We all agree that sustainability, like apple pie, is a good thing, but we’re not sure how we should tackle it. The big stick of legislation, some gentle guidance, or a mixture of the two?
The report by the economist Sir Nicholas Stern predicted environmental armageddon if mankind carries on the way it is. That included building the way it does. Construction is a substantial part of the UK economy, about 10% by some measures, and changes to its processes and outputs are essential if this environmental catastrophe is to be avoided. The Code for Sustainable Homes and the recent report from the House of Commons’ Public Accounts Committee, entitled Building for the Future, clearly shows the importance attached to it by parliament. It also shows the limited progress made by government departments and agencies, which spend about £3bn a year on new-build and refurbishments.
Perhaps one should not be too surprised because despite the extensive literature on the meaning and content of sustainability, there is much uncertainty as to how best to proceed on a subject that has few boundaries. It is not an easy concept to grasp, nor is it easy to apply, but both are essential.
A coherent strategy that addresses the high-level issues necessary to secure a future would be highly desirable but the reality is that we are unsure about the impact of many of the potential changes. Witness, for example, the debate surrounding the use of biofuels in the reduction of emissions.
The government has sought to improve sustainability through persuasion, through tax and fiscal incentives, and through statutory regulation such as the planning system and the Building Regulations. There is, however, a risk that some of these approaches are inadequate and some too heavy-handed.
Organisations are recognising the need for sustainability but many remain unclear how to tackle the issue. Most see it as synonymous with the environment, but it actually rests on three pillars: economic, environmental and social. There are few rules for getting the balance right, and no accepted standards. Progress has been chiefly by trial and error.
Most people are concerned that many matters remain outside their control, and as the individual’s overall contribution is likely to be small, they often feel it will not matter too much if they leave it to others in general and the government in particular. This would be wrong; we should not ignore the possibility of contributing, however small that might be.
With this in mind, JCT set about considering how it might play its part in promoting sustainability and in securing the sustainability objectives of parties to construction contracts. These matters will affect all of those in construction and will take on particular significance for those on the demand side of the industry.
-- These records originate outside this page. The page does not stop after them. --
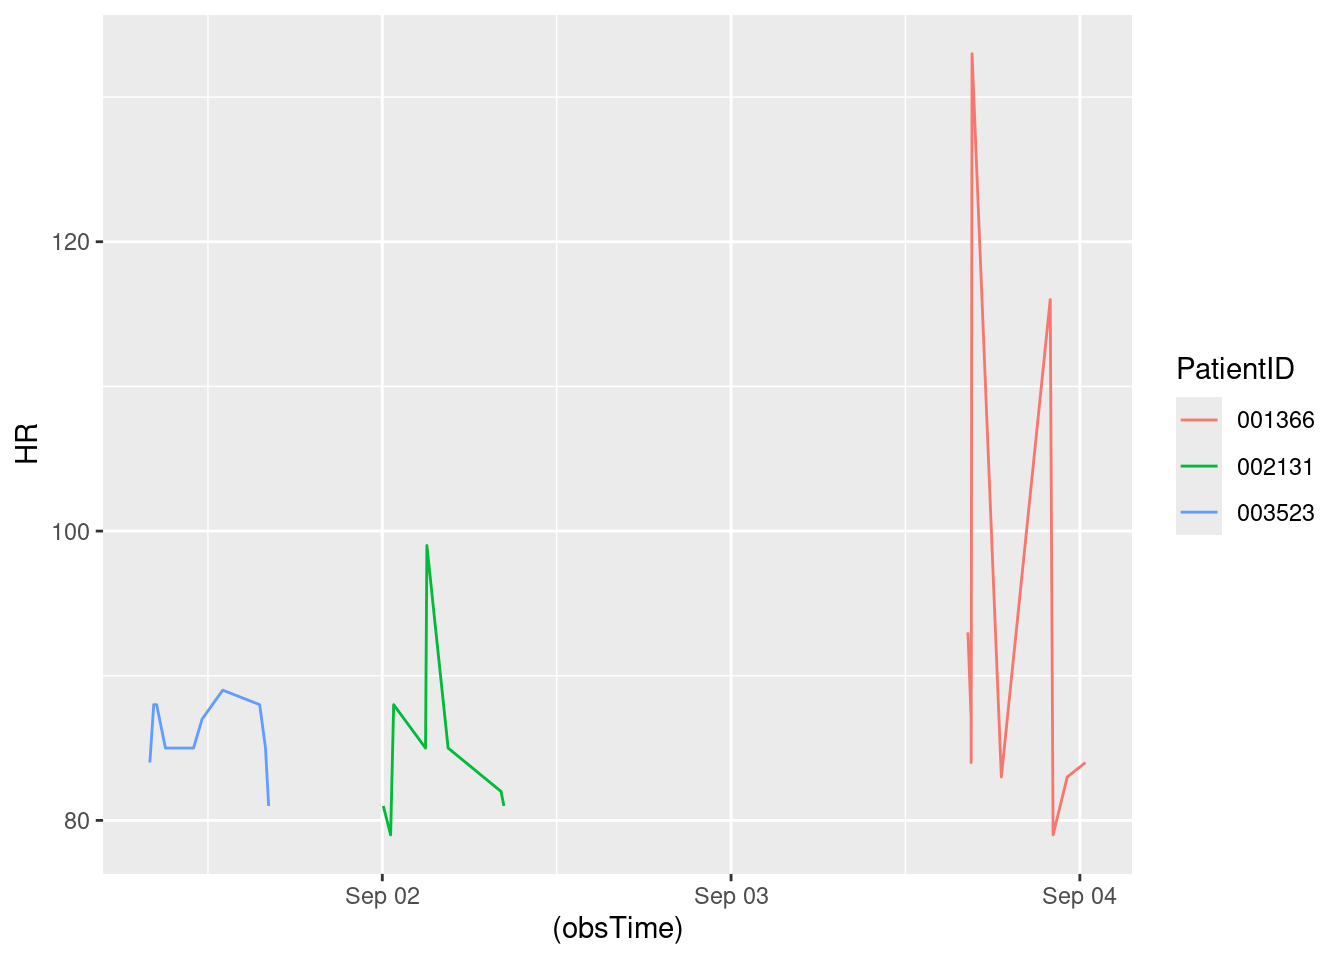
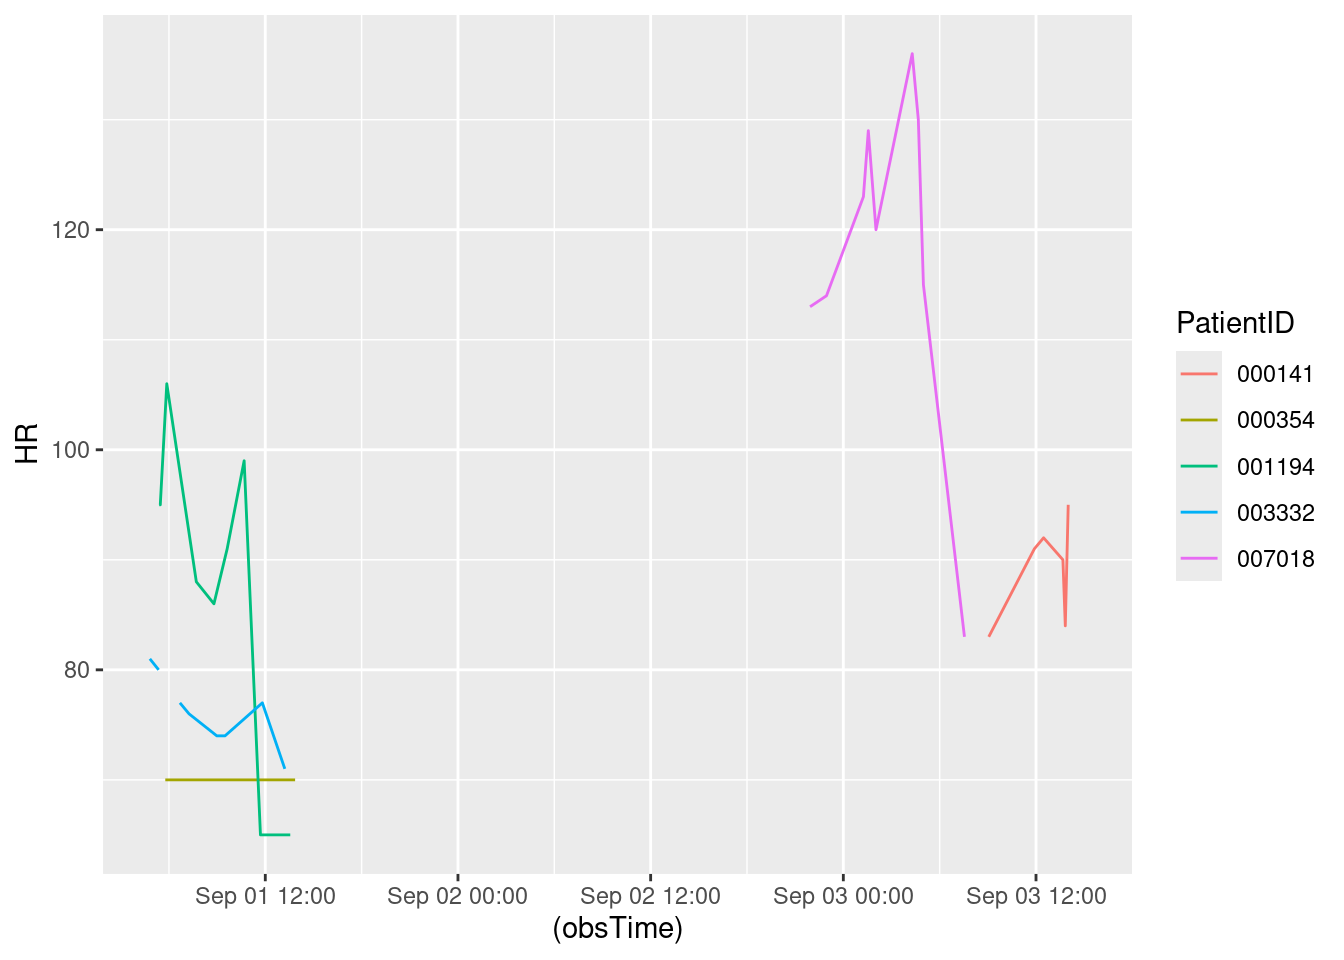
Updated report

diff --git a/HW7.html b/HW7.html
@@ -152,7 +152,7 @@ The following object is masked from 'package:purrr':
 </div>
 <div class="sourceCode cell-code" id="cb8"><pre class="sourceCode r code-with-copy"><code class="sourceCode r"><span id="cb8-1"><a href="#cb8-1" aria-hidden="true" tabindex="-1"></a><span class="fu">toc</span>()</span></code><button title="Copy to Clipboard" class="code-copy-button"><i class="bi"></i></button></pre></div>
 <div class="cell-output cell-output-stdout">
-<pre><code>15.721 sec elapsed</code></pre>
+<pre><code>29.177 sec elapsed</code></pre>
 </div>
 <div class="sourceCode cell-code" id="cb10"><pre class="sourceCode r code-with-copy"><code class="sourceCode r"><span id="cb10-1"><a href="#cb10-1" aria-hidden="true" tabindex="-1"></a><span class="fu">tic</span>()</span>
 <span id="cb10-2"><a href="#cb10-2" aria-hidden="true" tabindex="-1"></a>test1<span class="ot">=</span><span class="fu">makeSepsisDataset</span>(<span class="at">n=</span><span class="dv">50</span>,<span class="at">read_fn =</span> <span class="st">"read_delim"</span>)</span>
@@ -162,7 +162,7 @@ The following object is masked from 'package:purrr':
 </div>
 <div class="sourceCode cell-code" id="cb12"><pre class="sourceCode r code-with-copy"><code class="sourceCode r"><span id="cb12-1"><a href="#cb12-1" aria-hidden="true" tabindex="-1"></a><span class="fu">toc</span>()</span></code><button title="Copy to Clipboard" class="code-copy-button"><i class="bi"></i></button></pre></div>
 <div class="cell-output cell-output-stdout">
-<pre><code>9.725 sec elapsed</code></pre>
+<pre><code>21.457 sec elapsed</code></pre>
 </div>
 <div class="sourceCode cell-code" id="cb14"><pre class="sourceCode r code-with-copy"><code class="sourceCode r"><span id="cb14-1"><a href="#cb14-1" aria-hidden="true" tabindex="-1"></a><span class="fu">tic</span>()</span>
 <span id="cb14-2"><a href="#cb14-2" aria-hidden="true" tabindex="-1"></a>test1<span class="ot">=</span><span class="fu">makeSepsisDataset</span>(<span class="at">n=</span><span class="dv">100</span>,<span class="at">read_fn =</span> <span class="st">"fread"</span>)</span>
@@ -172,7 +172,7 @@ The following object is masked from 'package:purrr':
 </div>
 <div class="sourceCode cell-code" id="cb16"><pre class="sourceCode r code-with-copy"><code class="sourceCode r"><span id="cb16-1"><a href="#cb16-1" aria-hidden="true" tabindex="-1"></a><span class="fu">toc</span>()</span></code><button title="Copy to Clipboard" class="code-copy-button"><i class="bi"></i></button></pre></div>
 <div class="cell-output cell-output-stdout">
-<pre><code>20.248 sec elapsed</code></pre>
+<pre><code>55.311 sec elapsed</code></pre>
 </div>
 <div class="sourceCode cell-code" id="cb18"><pre class="sourceCode r code-with-copy"><code class="sourceCode r"><span id="cb18-1"><a href="#cb18-1" aria-hidden="true" tabindex="-1"></a><span class="fu">tic</span>()</span>
 <span id="cb18-2"><a href="#cb18-2" aria-hidden="true" tabindex="-1"></a>test1<span class="ot">=</span><span class="fu">makeSepsisDataset</span>(<span class="at">n=</span><span class="dv">100</span>,<span class="at">read_fn =</span> <span class="st">"read_delim"</span>)</span>
@@ -182,7 +182,7 @@ The following object is masked from 'package:purrr':
 </div>
 <div class="sourceCode cell-code" id="cb20"><pre class="sourceCode r code-with-copy"><code class="sourceCode r"><span id="cb20-1"><a href="#cb20-1" aria-hidden="true" tabindex="-1"></a><span class="fu">toc</span>()</span></code><button title="Copy to Clipboard" class="code-copy-button"><i class="bi"></i></button></pre></div>
 <div class="cell-output cell-output-stdout">
-<pre><code>17.881 sec elapsed</code></pre>
+<pre><code>42.185 sec elapsed</code></pre>
 </div>
 <div class="sourceCode cell-code" id="cb22"><pre class="sourceCode r code-with-copy"><code class="sourceCode r"><span id="cb22-1"><a href="#cb22-1" aria-hidden="true" tabindex="-1"></a><span class="fu">tic</span>()</span>
 <span id="cb22-2"><a href="#cb22-2" aria-hidden="true" tabindex="-1"></a>test1<span class="ot">=</span><span class="fu">makeSepsisDataset</span>(<span class="at">n=</span><span class="dv">500</span>,<span class="at">read_fn =</span> <span class="st">"fread"</span>)</span>
@@ -192,7 +192,7 @@ The following object is masked from 'package:purrr':
 </div>
 <div class="sourceCode cell-code" id="cb24"><pre class="sourceCode r code-with-copy"><code class="sourceCode r"><span id="cb24-1"><a href="#cb24-1" aria-hidden="true" tabindex="-1"></a><span class="fu">toc</span>()</span></code><button title="Copy to Clipboard" class="code-copy-button"><i class="bi"></i></button></pre></div>
 <div class="cell-output cell-output-stdout">
-<pre><code>99.196 sec elapsed</code></pre>
+<pre><code>272.325 sec elapsed</code></pre>
 </div>
 <div class="sourceCode cell-code" id="cb26"><pre class="sourceCode r code-with-copy"><code class="sourceCode r"><span id="cb26-1"><a href="#cb26-1" aria-hidden="true" tabindex="-1"></a><span class="fu">tic</span>()</span>
 <span id="cb26-2"><a href="#cb26-2" aria-hidden="true" tabindex="-1"></a>test1<span class="ot">=</span><span class="fu">makeSepsisDataset</span>(<span class="at">n=</span><span class="dv">500</span>,<span class="at">read_fn =</span> <span class="st">"read_delim"</span>)</span>
@@ -202,7 +202,7 @@ The following object is masked from 'package:purrr':
 </div>
 <div class="sourceCode cell-code" id="cb28"><pre class="sourceCode r code-with-copy"><code class="sourceCode r"><span id="cb28-1"><a href="#cb28-1" aria-hidden="true" tabindex="-1"></a><span class="fu">toc</span>()</span></code><button title="Copy to Clipboard" class="code-copy-button"><i class="bi"></i></button></pre></div>
 <div class="cell-output cell-output-stdout">
-<pre><code>89.878 sec elapsed</code></pre>
+<pre><code>212.84 sec elapsed</code></pre>
 </div>
 </div>
 <p>Problem 3: Speed reading</p>
@@ -244,7 +244,7 @@ dttm (1): obsTime
 <div class="sourceCode cell-code" id="cb35"><pre class="sourceCode r code-with-copy"><code class="sourceCode r"><span id="cb35-1"><a href="#cb35-1" aria-hidden="true" tabindex="-1"></a><span class="co">#Sys.Date()</span></span>
 <span id="cb35-2"><a href="#cb35-2" aria-hidden="true" tabindex="-1"></a><span class="fu">Sys.time</span>()</span></code><button title="Copy to Clipboard" class="code-copy-button"><i class="bi"></i></button></pre></div>
 <div class="cell-output cell-output-stdout">
-<pre><code>[1] "2024-09-01 03:31:19 UTC"</code></pre>
+<pre><code>[1] "2024-09-01 04:36:52 UTC"</code></pre>
 </div>
 <div class="sourceCode cell-code" id="cb37"><pre class="sourceCode r code-with-copy"><code class="sourceCode r"><span id="cb37-1"><a href="#cb37-1" aria-hidden="true" tabindex="-1"></a>dfnew<span class="ot">=</span>df <span class="sc">%&gt;%</span><span class="fu">subset</span>(SepsisLabel<span class="sc">==</span><span class="dv">1</span>)</span>
 <span id="cb37-2"><a href="#cb37-2" aria-hidden="true" tabindex="-1"></a></span>
@@ -259,20 +259,22 @@ dttm (1): obsTime
 <span id="cb37-11"><a href="#cb37-11" aria-hidden="true" tabindex="-1"></a></span>
 <span id="cb37-12"><a href="#cb37-12" aria-hidden="true" tabindex="-1"></a><span class="fu">print</span>(res)</span></code><button title="Copy to Clipboard" class="code-copy-button"><i class="bi"></i></button></pre></div>
 <div class="cell-output cell-output-stdout">
-<pre><code># A tibble: 3 × 7
-# Groups:   PatientID [3]
+<pre><code># A tibble: 5 × 7
+# Groups:   PatientID [5]
   PatientID ICULOS    HR  Temp  Resp SepsisLabel obsTime            
   &lt;chr&gt;      &lt;int&gt; &lt;int&gt; &lt;dbl&gt; &lt;int&gt;       &lt;int&gt; &lt;dttm&gt;             
-1 001366        69    84  NA      21           1 2024-09-04 00:23:14
-2 002131        32    81  NA      15           1 2024-09-02 08:22:02
-3 003523        13    81  38.2    19           1 2024-09-01 16:10:42</code></pre>
+1 000141        59    NA  NA      NA           1 2024-09-03 15:04:48
+2 000354        10    70  NA      14           1 2024-09-01 13:51:26
+3 001194        11    65  NA      20           1 2024-09-01 13:33:18
+4 003332         9    71  36.6    18           1 2024-09-01 13:12:58
+5 007018        51    83  NA       8           1 2024-09-03 07:32:36</code></pre>
 </div>
 </div>
 <div class="cell">
 <div class="sourceCode cell-code" id="cb39"><pre class="sourceCode r code-with-copy"><code class="sourceCode r"><span id="cb39-1"><a href="#cb39-1" aria-hidden="true" tabindex="-1"></a>dfnew <span class="sc">%&gt;%</span></span>
 <span id="cb39-2"><a href="#cb39-2" aria-hidden="true" tabindex="-1"></a>  <span class="fu">ggplot</span>()<span class="sc">+</span><span class="fu">geom_line</span>(<span class="fu">aes</span>(<span class="at">y=</span>HR,<span class="at">x=</span>(obsTime),<span class="at">color=</span>PatientID))</span></code><button title="Copy to Clipboard" class="code-copy-button"><i class="bi"></i></button></pre></div>
 <div class="cell-output cell-output-stderr">
-<pre><code>Warning: Removed 1 row containing missing values or values outside the scale range
+<pre><code>Warning: Removed 2 rows containing missing values or values outside the scale range
 (`geom_line()`).</code></pre>
 </div>
 <div class="cell-output-display">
Is there a remedy for failure to meet the requirements of such a provision? Would these be legal or commercial remedies, or both – and will provisions only be aspirational?
JCT hypothesised that construction contracts should put sustainability requirements on contracting parties. These could apply to the specification of both building products and the construction process, and apply along the supply chain.
JCT recently invited members of the industry to discuss this issue, and found that there was support for introducing either contractual provisions or guidance on sustainability. The next stage is to ascertain whether this is a general view and, if so, the possible nature of such obligations and guidance.
We also want to explore how professional advisers can be encouraged to give priority to sustainable design features which, in turn, will likely effect a change in procurement.
JCT believes that contract provisions and guidance have a role to play to further the cause of sustainability in the industry. However, a balance needs to be found between these and the legislative regime.
Neither should be overly prescriptive but determining the correct level of detail will be a challenge, with questions such as: Is it possible to draft adequately a sustainability objective? How effective might a provision covering sustainability be? Is there a remedy for failure to meet the requirements of such a provision? Would these be legal or commercial remedies, or both – and will provisions only be aspirational?
Further consultation by JCT, which readers are invited to participate in, will explore these and other questions and if it confirms the initial consensus, JCT will provide the means by which the supply and demand sides of the construction industry can tackle sustainability within the context of construction contracts.
Peter Hibberd is secretary general of the JCT
For more coverage of the JCT’s sustainability consultation go to www.building.co.uk/sustainability, and to add your comment to the consultation process go to www.jctltd.co.uk